Stored dataset items:
================================

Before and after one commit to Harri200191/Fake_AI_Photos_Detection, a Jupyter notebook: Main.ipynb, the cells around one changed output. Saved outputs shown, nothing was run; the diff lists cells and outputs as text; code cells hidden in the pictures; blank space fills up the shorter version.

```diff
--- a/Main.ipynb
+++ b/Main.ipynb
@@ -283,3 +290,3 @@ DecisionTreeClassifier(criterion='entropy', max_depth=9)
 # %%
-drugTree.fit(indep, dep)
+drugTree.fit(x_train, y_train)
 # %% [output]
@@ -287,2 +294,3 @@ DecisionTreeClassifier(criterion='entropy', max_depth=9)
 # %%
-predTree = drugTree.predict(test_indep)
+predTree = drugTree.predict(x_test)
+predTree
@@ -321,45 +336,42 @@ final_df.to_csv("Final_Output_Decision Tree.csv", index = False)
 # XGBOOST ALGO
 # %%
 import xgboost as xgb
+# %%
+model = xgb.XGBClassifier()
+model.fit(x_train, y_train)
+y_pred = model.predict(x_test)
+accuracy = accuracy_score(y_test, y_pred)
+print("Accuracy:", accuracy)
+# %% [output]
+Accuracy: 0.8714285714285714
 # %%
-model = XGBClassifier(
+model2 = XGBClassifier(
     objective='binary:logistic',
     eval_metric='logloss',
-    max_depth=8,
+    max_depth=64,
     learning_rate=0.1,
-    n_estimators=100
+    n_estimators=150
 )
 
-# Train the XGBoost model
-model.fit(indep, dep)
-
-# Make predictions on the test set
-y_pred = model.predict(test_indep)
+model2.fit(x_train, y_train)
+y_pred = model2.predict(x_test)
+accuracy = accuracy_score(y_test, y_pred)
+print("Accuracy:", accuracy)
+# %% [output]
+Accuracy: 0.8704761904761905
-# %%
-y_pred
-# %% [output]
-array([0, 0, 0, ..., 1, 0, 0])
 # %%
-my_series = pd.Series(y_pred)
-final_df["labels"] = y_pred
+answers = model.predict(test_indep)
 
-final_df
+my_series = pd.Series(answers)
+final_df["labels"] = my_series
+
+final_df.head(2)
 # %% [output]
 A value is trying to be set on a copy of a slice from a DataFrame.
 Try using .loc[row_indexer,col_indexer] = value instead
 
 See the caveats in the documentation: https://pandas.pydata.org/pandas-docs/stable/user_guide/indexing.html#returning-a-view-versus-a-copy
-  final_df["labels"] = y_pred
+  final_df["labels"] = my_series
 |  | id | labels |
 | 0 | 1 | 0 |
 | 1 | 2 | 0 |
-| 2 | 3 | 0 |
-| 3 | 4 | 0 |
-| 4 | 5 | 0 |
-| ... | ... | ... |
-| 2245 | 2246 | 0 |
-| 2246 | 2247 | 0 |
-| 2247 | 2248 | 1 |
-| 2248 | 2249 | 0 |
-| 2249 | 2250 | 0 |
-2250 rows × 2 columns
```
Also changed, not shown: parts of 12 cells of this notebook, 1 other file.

================================

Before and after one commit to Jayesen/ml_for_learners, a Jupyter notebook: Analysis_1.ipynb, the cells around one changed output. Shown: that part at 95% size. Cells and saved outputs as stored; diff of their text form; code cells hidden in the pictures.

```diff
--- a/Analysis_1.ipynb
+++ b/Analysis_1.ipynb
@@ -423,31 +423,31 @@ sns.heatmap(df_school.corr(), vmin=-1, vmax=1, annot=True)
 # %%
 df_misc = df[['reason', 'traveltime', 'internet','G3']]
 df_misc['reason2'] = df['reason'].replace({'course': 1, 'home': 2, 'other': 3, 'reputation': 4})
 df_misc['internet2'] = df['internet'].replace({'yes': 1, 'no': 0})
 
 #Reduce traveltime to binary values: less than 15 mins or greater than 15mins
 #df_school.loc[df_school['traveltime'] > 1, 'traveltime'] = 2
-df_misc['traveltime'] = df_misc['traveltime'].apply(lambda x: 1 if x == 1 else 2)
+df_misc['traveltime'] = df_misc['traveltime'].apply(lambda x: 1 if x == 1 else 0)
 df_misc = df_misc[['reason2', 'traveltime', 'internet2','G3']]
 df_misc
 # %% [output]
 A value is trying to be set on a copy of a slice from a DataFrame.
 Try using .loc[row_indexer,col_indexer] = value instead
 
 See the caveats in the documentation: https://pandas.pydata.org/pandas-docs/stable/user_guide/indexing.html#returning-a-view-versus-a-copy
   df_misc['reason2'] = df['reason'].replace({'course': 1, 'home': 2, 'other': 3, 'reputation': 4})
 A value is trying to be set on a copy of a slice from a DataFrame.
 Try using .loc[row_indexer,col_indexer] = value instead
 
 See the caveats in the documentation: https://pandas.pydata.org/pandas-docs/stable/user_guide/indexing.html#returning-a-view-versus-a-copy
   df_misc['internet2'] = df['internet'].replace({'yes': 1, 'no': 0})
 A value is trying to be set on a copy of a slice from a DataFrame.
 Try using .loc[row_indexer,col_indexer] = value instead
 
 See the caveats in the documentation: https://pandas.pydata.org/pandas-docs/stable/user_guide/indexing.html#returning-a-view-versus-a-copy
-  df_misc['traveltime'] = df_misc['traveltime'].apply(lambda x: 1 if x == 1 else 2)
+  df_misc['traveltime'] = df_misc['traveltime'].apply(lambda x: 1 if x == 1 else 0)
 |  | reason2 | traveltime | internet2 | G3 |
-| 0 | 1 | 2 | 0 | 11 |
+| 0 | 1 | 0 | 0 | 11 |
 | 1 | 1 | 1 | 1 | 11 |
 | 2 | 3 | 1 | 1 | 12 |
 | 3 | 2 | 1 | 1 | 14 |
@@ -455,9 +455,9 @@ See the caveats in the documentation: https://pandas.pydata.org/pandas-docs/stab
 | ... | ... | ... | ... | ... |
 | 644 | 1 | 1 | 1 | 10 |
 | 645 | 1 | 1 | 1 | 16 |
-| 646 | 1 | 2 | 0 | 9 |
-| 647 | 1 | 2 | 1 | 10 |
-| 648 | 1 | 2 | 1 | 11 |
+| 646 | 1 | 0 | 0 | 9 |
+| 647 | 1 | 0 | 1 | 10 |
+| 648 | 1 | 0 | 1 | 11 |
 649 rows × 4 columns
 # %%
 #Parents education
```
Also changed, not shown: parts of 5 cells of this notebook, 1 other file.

================================

#### About this task:
Please go through each line of the data and count those that contain the string "drugTree"; give that number alone.

#### Solution:
4